Before-and-after change data:

* * *

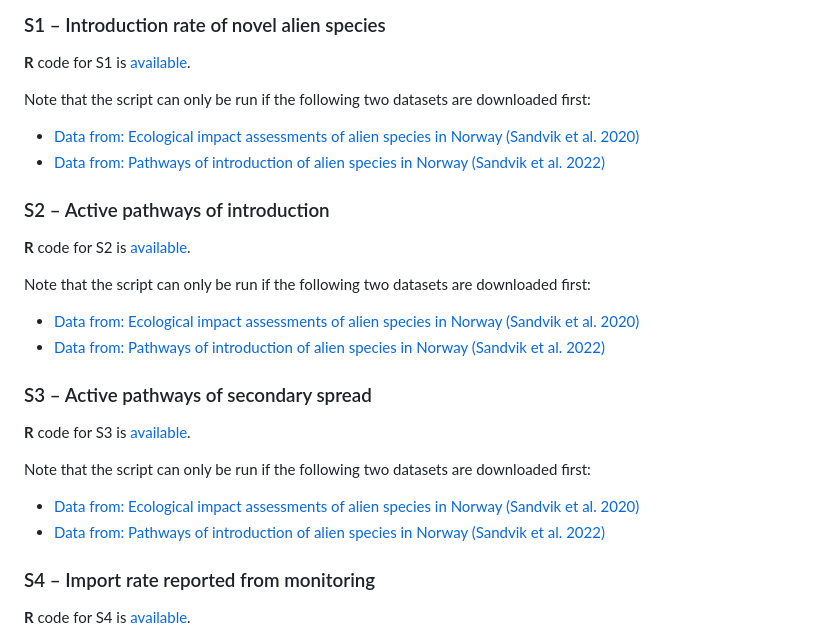
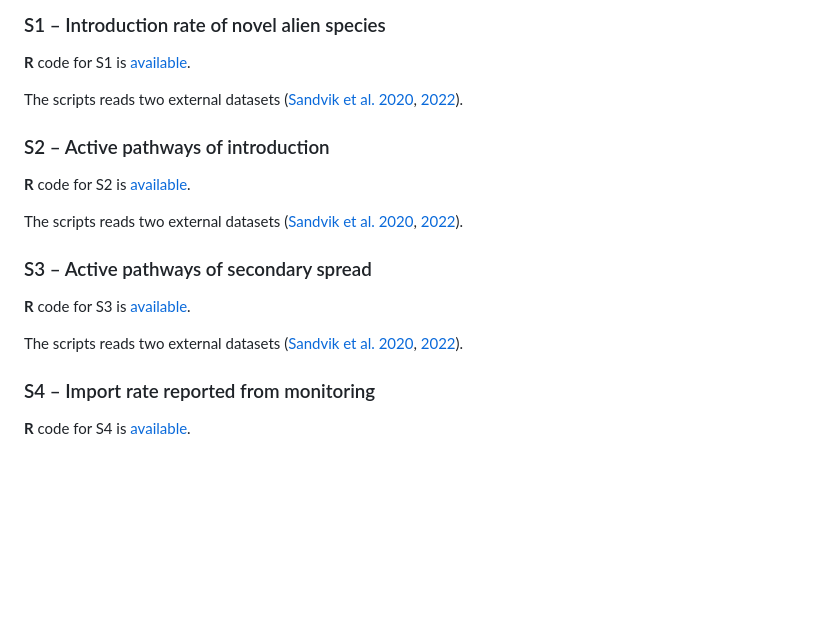
Before and after one commit to HannoSandvik/NorInAliS, a Markdown page: Indicators.md, the part around the change. Rendered like a GitHub page; blank space fills up the shorter version.

Commit message:
Update Indicators.md
Data in S1-S3 are now read directly from Dryad.

```diff
--- a/Indicators.md
+++ b/Indicators.md
@@ -7,23 +7,17 @@ The spread category contains four indicators, for all of which there is **R** co
 ### S1 – Introduction rate of novel alien species
 **R** code for S1 is [available](S1.R).
 
-Note that the script can only be run if the following two datasets are downloaded first:
-* [Data from: Ecological impact assessments of alien species in Norway (Sandvik et al. 2020)](https://doi.org/10.5061/dryad.8sf7m0cjc)
-* [Data from: Pathways of introduction of alien species in Norway (Sandvik et al. 2022)](https://doi.org/10.5061/dryad.4b8gthtg7)
+The scripts reads two external datasets ([Sandvik et al. 2020](https://doi.org/10.5061/dryad.8sf7m0cjc), [2022](https://doi.org/10.5061/dryad.4b8gthtg7)).
 
 ### S2 – Active pathways of introduction
 **R** code for S2 is [available](S2.R).
 
-Note that the script can only be run if the following two datasets are downloaded first:
-* [Data from: Ecological impact assessments of alien species in Norway (Sandvik et al. 2020)](https://doi.org/10.5061/dryad.8sf7m0cjc)
-* [Data from: Pathways of introduction of alien species in Norway (Sandvik et al. 2022)](https://doi.org/10.5061/dryad.4b8gthtg7)
+The scripts reads two external datasets ([Sandvik et al. 2020](https://doi.org/10.5061/dryad.8sf7m0cjc), [2022](https://doi.org/10.5061/dryad.4b8gthtg7)).
 
 ### S3 – Active pathways of secondary spread
 **R** code for S3 is [available](S3.R).
 
-Note that the script can only be run if the following two datasets are downloaded first:
-* [Data from: Ecological impact assessments of alien species in Norway (Sandvik et al. 2020)](https://doi.org/10.5061/dryad.8sf7m0cjc)
-* [Data from: Pathways of introduction of alien species in Norway (Sandvik et al. 2022)](https://doi.org/10.5061/dryad.4b8gthtg7)
+The scripts reads two external datasets ([Sandvik et al. 2020](https://doi.org/10.5061/dryad.8sf7m0cjc), [2022](https://doi.org/10.5061/dryad.4b8gthtg7)).
 
 ### S4 – Import rate reported from monitoring
 **R** code for S4 is [available](S4.R).
```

* * *

* _EXERCISE_
Excluding the images, return each record above precisely as written.

* _RESPONSE_
Before and after one commit to HannoSandvik/NorInAliS, a Markdown page: Indicators.md, the part around the change. Rendered like a GitHub page; blank space fills up the shorter version.

Commit message:
Update Indicators.md
Data in S1-S3 are now read directly from Dryad.

```diff
--- a/Indicators.md
+++ b/Indicators.md
@@ -7,23 +7,17 @@ The spread category contains four indicators, for all of which there is **R** co
 ### S1 – Introduction rate of novel alien species
 **R** code for S1 is [available](S1.R).
 
-Note that the script can only be run if the following two datasets are downloaded first:
-* [Data from: Ecological impact assessments of alien species in Norway (Sandvik et al. 2020)](https://doi.org/10.5061/dryad.8sf7m0cjc)
-* [Data from: Pathways of introduction of alien species in Norway (Sandvik et al. 2022)](https://doi.org/10.5061/dryad.4b8gthtg7)
+The scripts reads two external datasets ([Sandvik et al. 2020](https://doi.org/10.5061/dryad.8sf7m0cjc), [2022](https://doi.org/10.5061/dryad.4b8gthtg7)).
 
 ### S2 – Active pathways of introduction
 **R** code for S2 is [available](S2.R).
 
-Note that the script can only be run if the following two datasets are downloaded first:
-* [Data from: Ecological impact assessments of alien species in Norway (Sandvik et al. 2020)](https://doi.org/10.5061/dryad.8sf7m0cjc)
-* [Data from: Pathways of introduction of alien species in Norway (Sandvik et al. 2022)](https://doi.org/10.5061/dryad.4b8gthtg7)
+The scripts reads two external datasets ([Sandvik et al. 2020](https://doi.org/10.5061/dryad.8sf7m0cjc), [2022](https://doi.org/10.5061/dryad.4b8gthtg7)).
 
 ### S3 – Active pathways of secondary spread
 **R** code for S3 is [available](S3.R).
 
-Note that the script can only be run if the following two datasets are downloaded first:
-* [Data from: Ecological impact assessments of alien species in Norway (Sandvik et al. 2020)](https://doi.org/10.5061/dryad.8sf7m0cjc)
-* [Data from: Pathways of introduction of alien species in Norway (Sandvik et al. 2022)](https://doi.org/10.5061/dryad.4b8gthtg7)
+The scripts reads two external datasets ([Sandvik et al. 2020](https://doi.org/10.5061/dryad.8sf7m0cjc), [2022](https://doi.org/10.5061/dryad.4b8gthtg7)).
 
 ### S4 – Import rate reported from monitoring
 **R** code for S4 is [available](S4.R).
```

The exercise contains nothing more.